FROM Jennifer Lee
How 'Frozen' Became a Modern Disney Classic Frozen 's writer/director Jennifer Lee and songwriter Kristen Anderson-Lopez talk with Kim Masters about the backstory behind the creation of this new Disney classic. For years the film had been in development at the studio but many were stumped as to how to adapt the story of Hans Christian Anderson's Snow Queen to the screen. One 'aha' moment came when Anderson-Lopez, writing with her husband, Bobby Lopez (Book of Mormon, Avenue Q), wrote the song Let it Go. Lee talks about how that anthem crystallized the movie for everyone at the studio and how she rewrote the script because of it. They also talk about subverting some of the Disney princess movie clichés and how John Lasseter, chief creative officer of Pixar and Disney Animation Studios, was supportive of all of it. Kristen Anderson-Lopez and Bobby Lopez Photo by Kevork Djansezian/NBC Chris Buck and Jennifer Lee Photo by Christopher Polk/NBC

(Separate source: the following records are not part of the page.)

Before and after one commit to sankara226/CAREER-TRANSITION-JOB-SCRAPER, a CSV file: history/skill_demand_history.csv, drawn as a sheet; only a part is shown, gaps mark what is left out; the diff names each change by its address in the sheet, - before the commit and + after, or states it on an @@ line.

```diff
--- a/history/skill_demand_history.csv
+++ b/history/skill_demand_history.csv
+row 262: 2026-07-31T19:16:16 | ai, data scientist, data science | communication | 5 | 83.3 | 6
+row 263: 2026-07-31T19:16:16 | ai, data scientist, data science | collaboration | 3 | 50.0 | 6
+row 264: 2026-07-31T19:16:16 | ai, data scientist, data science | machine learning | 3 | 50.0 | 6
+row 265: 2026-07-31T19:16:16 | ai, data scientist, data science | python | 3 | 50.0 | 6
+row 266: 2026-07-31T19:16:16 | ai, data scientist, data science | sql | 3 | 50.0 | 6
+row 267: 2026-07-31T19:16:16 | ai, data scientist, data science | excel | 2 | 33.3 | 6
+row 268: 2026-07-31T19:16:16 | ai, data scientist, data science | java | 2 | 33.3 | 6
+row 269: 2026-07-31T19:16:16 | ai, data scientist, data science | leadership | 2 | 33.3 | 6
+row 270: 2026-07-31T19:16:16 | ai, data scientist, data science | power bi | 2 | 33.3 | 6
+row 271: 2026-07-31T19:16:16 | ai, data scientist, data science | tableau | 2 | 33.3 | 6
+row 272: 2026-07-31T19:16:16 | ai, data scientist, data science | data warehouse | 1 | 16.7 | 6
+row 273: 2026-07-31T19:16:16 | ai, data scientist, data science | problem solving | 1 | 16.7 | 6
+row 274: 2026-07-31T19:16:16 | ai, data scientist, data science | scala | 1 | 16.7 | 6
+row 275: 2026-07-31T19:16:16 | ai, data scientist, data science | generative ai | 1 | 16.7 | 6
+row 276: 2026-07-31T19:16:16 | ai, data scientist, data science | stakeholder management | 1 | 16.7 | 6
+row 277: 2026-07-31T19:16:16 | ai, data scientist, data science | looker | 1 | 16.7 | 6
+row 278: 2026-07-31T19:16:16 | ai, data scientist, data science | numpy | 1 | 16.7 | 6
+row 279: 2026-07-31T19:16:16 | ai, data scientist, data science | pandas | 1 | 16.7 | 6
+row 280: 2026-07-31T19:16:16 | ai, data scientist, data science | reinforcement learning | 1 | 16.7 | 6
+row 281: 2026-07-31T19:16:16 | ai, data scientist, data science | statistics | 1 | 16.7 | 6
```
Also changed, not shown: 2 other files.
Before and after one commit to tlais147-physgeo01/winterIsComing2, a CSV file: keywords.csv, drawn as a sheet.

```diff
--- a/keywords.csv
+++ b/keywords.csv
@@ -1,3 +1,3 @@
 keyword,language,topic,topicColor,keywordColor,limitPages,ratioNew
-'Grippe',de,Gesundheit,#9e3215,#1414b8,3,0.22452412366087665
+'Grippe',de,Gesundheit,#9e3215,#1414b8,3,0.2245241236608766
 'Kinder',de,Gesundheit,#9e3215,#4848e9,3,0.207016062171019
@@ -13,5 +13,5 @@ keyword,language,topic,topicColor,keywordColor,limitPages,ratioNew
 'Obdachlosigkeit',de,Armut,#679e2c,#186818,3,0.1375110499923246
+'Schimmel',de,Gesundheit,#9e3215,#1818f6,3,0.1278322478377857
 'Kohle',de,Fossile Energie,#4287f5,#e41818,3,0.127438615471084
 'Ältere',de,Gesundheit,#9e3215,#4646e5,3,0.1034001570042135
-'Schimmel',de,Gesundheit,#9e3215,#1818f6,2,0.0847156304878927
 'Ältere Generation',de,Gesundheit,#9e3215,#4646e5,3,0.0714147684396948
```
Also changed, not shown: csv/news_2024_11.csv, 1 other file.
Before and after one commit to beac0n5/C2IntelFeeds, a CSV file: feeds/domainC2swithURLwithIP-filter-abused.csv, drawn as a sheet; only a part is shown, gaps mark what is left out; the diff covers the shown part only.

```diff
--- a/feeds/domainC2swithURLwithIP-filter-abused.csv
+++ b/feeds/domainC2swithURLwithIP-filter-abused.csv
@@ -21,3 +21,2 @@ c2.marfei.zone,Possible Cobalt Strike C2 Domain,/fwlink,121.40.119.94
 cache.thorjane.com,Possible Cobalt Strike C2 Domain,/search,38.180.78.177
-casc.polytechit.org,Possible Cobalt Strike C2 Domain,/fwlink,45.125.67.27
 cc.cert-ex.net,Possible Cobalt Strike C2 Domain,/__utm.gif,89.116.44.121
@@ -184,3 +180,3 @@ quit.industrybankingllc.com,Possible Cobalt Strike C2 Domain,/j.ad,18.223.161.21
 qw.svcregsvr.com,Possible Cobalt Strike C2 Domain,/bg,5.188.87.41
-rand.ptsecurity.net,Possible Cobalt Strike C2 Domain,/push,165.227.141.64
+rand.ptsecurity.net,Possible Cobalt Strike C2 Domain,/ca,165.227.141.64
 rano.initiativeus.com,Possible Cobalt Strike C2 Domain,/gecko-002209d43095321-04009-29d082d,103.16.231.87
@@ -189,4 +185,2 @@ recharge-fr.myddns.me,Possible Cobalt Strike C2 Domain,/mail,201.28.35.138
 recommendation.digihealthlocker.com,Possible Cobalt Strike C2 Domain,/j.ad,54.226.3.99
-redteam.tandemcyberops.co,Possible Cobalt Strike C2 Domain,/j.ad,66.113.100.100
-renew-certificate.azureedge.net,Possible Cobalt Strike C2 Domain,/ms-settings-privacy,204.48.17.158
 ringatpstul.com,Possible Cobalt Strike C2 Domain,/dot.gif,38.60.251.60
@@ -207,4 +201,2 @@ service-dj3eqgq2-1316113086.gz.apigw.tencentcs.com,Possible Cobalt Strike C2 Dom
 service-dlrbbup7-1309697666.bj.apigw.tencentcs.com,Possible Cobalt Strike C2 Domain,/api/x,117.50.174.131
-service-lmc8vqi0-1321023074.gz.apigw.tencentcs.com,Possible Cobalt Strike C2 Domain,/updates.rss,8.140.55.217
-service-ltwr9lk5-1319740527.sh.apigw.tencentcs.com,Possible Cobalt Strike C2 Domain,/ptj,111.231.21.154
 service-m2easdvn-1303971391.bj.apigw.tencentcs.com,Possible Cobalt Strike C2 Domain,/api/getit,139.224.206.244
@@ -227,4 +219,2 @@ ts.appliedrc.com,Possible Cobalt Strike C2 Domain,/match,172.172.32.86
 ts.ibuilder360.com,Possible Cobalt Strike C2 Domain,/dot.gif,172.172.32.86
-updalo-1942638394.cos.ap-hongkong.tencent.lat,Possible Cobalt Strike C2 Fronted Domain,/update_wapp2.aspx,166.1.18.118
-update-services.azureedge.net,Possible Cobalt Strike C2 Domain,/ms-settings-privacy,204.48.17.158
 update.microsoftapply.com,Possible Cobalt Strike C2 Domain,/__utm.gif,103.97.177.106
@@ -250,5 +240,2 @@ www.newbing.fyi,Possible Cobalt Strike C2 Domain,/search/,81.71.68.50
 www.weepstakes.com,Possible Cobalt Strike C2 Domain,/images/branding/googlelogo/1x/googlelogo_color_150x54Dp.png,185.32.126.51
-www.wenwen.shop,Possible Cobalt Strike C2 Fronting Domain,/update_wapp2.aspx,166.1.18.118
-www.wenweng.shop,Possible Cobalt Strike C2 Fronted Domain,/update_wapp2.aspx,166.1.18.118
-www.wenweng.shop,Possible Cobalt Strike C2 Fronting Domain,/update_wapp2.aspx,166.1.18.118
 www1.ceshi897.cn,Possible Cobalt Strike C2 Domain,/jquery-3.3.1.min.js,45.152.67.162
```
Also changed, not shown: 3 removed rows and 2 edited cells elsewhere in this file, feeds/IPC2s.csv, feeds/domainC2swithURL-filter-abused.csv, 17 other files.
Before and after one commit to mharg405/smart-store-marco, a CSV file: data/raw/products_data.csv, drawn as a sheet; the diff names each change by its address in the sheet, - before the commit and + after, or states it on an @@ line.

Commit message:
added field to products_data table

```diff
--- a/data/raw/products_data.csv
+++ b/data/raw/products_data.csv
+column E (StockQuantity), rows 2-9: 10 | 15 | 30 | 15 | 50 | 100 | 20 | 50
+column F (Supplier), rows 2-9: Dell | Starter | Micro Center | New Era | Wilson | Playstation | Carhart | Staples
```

Revisiting showrunner Steven Bochco on his memoir Steven Bochco, the writer-producer behind record-breaking Emmy winners Hill Street Blues, LA Law and NYPD Blue, fought battles with everyone from out-of-control actors to network censors in his long career. He isn’t afraid to tell those tales in his memoir, Truth Is a Total Defense. This week we revisit the conversation where he shared some of his favorite stories with us.
Trump says goodbye Paris Accord: What does it mean for U.S. and the planet? President Donald Trump announced Thursday that the U.S. will withdraw from the Paris Climate Accord, the landmark international agreement to limit greenhouse gas emissions. Trump was to renegotiate a new deal, but will that happen?
In 'Speechless,' Scott Silveri combines comedy, family & disability Scott Silveri has written and produced sitcoms for more than 20 years. In all that time, he never encountered a TV family that looked anything like the one he grew up in -- with a mom, a dad...and a brother with cerebral palsy. He changed that with his show Speechless on ABC. Silveri tells us about looking to his own past for stories, and why he was determined to make a family comedy and not just a "disability show."